_Description of the task_
Could you give the data below again exactly, apart from the pictures?

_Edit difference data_
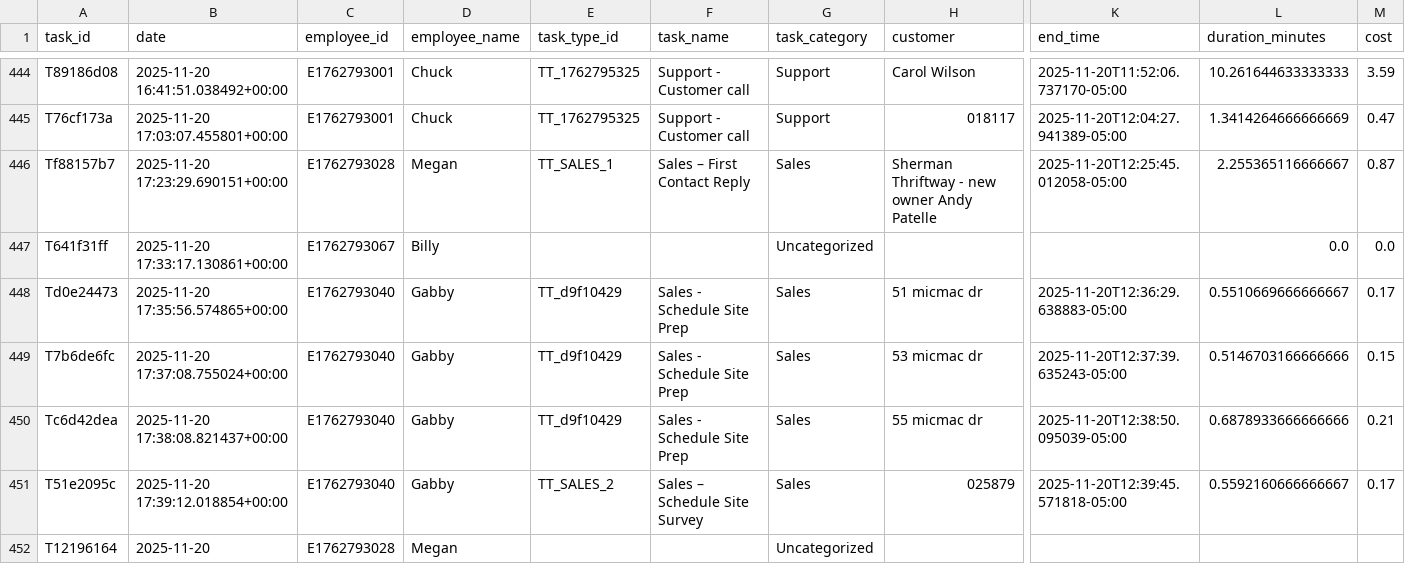
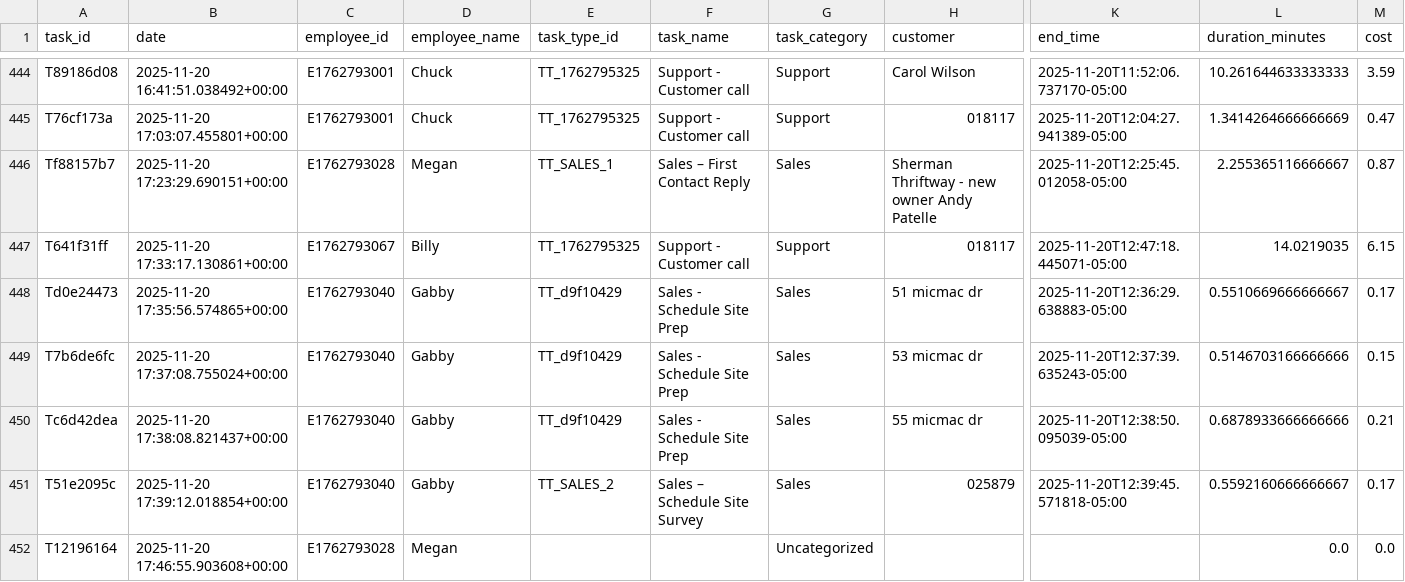
Before and after one commit to pwngithub/Employeetime, a CSV file: Data/tasks.csv, drawn as a sheet; only a part is shown, gaps mark what is left out; the diff names each change by its address in the sheet, - before the commit and + after, or states it on an @@ line.

Commit message:
Finish task (with details)

```diff
--- a/Data/tasks.csv
+++ b/Data/tasks.csv
-E447 (task_type_id): (empty)
+E447 (task_type_id): TT_1762795325
-F447 (task_name): (empty)
+F447 (task_name): Support - Customer call
-G447 (task_category): Uncategorized
+G447 (task_category): Support
-H447 (customer): (empty)
+H447 (customer): 018117
-K447 (end_time): (empty)
+K447 (end_time): 2025-11-20T12:47:18.445071-05:00
-L447 (duration_minutes): 0.0
+L447 (duration_minutes): 14.0219035
-M447 (cost): 0.0
+M447 (cost): 6.15
-B452 (date): 2025-11-20
+B452 (date): 2025-11-20 17:46:55.903608+00:00
-L452 (duration_minutes): (empty)
+L452 (duration_minutes): 0.0
-M452 (cost): (empty)
+M452 (cost): 0.0
```
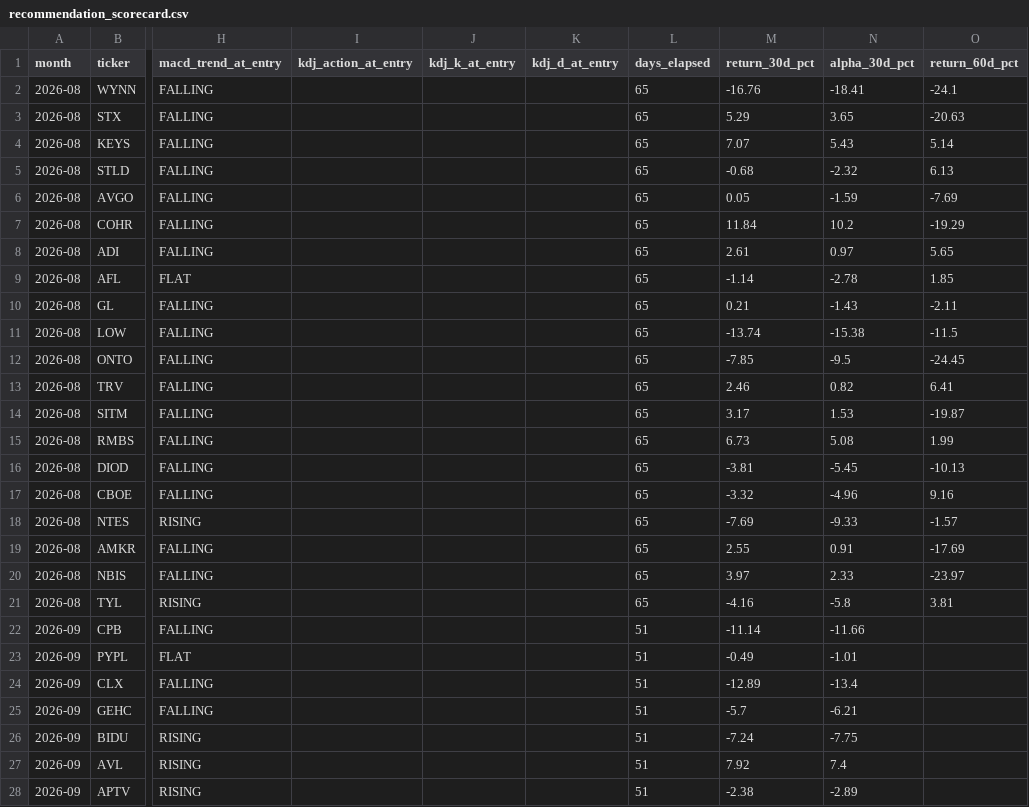
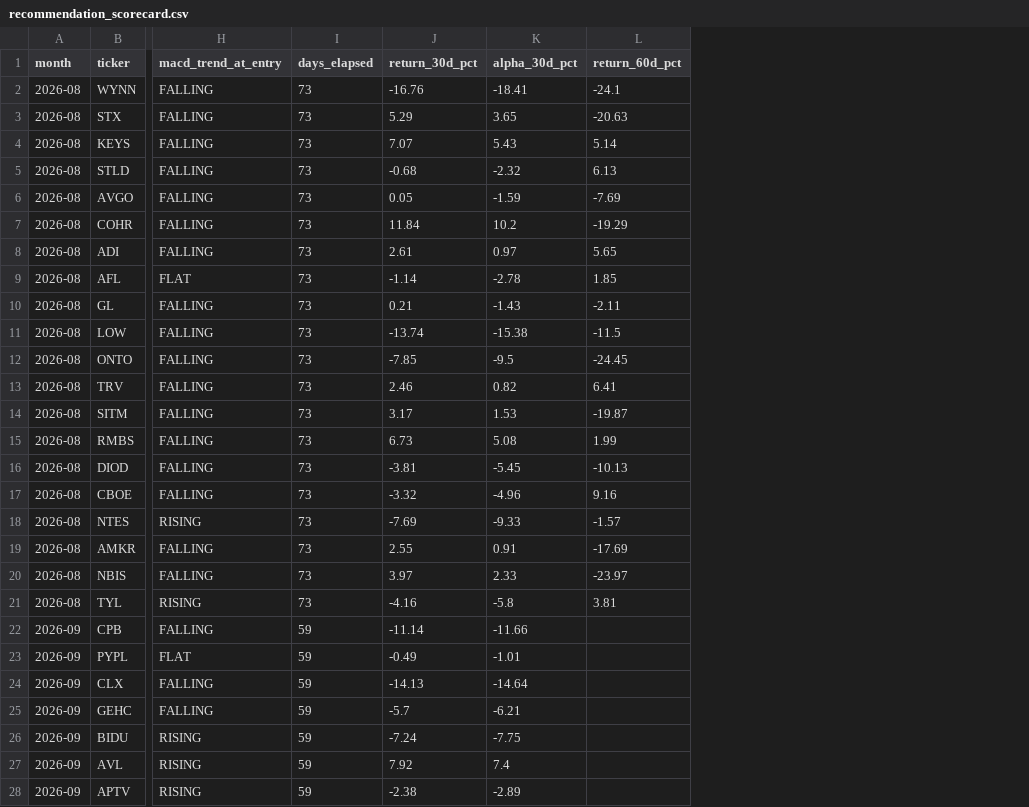
Before and after one commit to Allantyk1/US-Market-Dashboard, a CSV file: recommendation_scorecard.csv, drawn as a sheet; only a part is shown, gaps mark what is left out; removed rows and columns are numbered as before the commit, all else as after; the diff covers the shown part only; the diff names each change by its address in the sheet, - before the commit and + after, or states it on an @@ line.

```diff
--- a/recommendation_scorecard.csv
+++ b/recommendation_scorecard.csv
-column I (kdj_action_at_entry), empty
-column J (kdj_k_at_entry), empty
-column K (kdj_d_at_entry), empty
-I2:I21 (days_elapsed): 65
+I2:I21 (days_elapsed): 73
-I22:I28 (days_elapsed): 51
+I22:I28 (days_elapsed): 59
-J24 (return_30d_pct): -12.89
+J24 (return_30d_pct): -14.13
-K24 (alpha_30d_pct): -13.4
+K24 (alpha_30d_pct): -14.64
```
Also changed, not shown: 33 edited cells elsewhere in this file, 1 other file.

_Answer space_
Before and after one commit to pwngithub/Employeetime, a CSV file: Data/tasks.csv, drawn as a sheet; only a part is shown, gaps mark what is left out; the diff names each change by its address in the sheet, - before the commit and + after, or states it on an @@ line.

Commit message:
Finish task (with details)

```diff
--- a/Data/tasks.csv
+++ b/Data/tasks.csv
-E447 (task_type_id): (empty)
+E447 (task_type_id): TT_1762795325
-F447 (task_name): (empty)
+F447 (task_name): Support - Customer call
-G447 (task_category): Uncategorized
+G447 (task_category): Support
-H447 (customer): (empty)
+H447 (customer): 018117
-K447 (end_time): (empty)
+K447 (end_time): 2025-11-20T12:47:18.445071-05:00
-L447 (duration_minutes): 0.0
+L447 (duration_minutes): 14.0219035
-M447 (cost): 0.0
+M447 (cost): 6.15
-B452 (date): 2025-11-20
+B452 (date): 2025-11-20 17:46:55.903608+00:00
-L452 (duration_minutes): (empty)
+L452 (duration_minutes): 0.0
-M452 (cost): (empty)
+M452 (cost): 0.0
```
Before and after one commit to Allantyk1/US-Market-Dashboard, a CSV file: recommendation_scorecard.csv, drawn as a sheet; only a part is shown, gaps mark what is left out; removed rows and columns are numbered as before the commit, all else as after; the diff covers the shown part only; the diff names each change by its address in the sheet, - before the commit and + after, or states it on an @@ line.

```diff
--- a/recommendation_scorecard.csv
+++ b/recommendation_scorecard.csv
-column I (kdj_action_at_entry), empty
-column J (kdj_k_at_entry), empty
-column K (kdj_d_at_entry), empty
-I2:I21 (days_elapsed): 65
+I2:I21 (days_elapsed): 73
-I22:I28 (days_elapsed): 51
+I22:I28 (days_elapsed): 59
-J24 (return_30d_pct): -12.89
+J24 (return_30d_pct): -14.13
-K24 (alpha_30d_pct): -13.4
+K24 (alpha_30d_pct): -14.64
```
Also changed, not shown: 33 edited cells elsewhere in this file, 1 other file.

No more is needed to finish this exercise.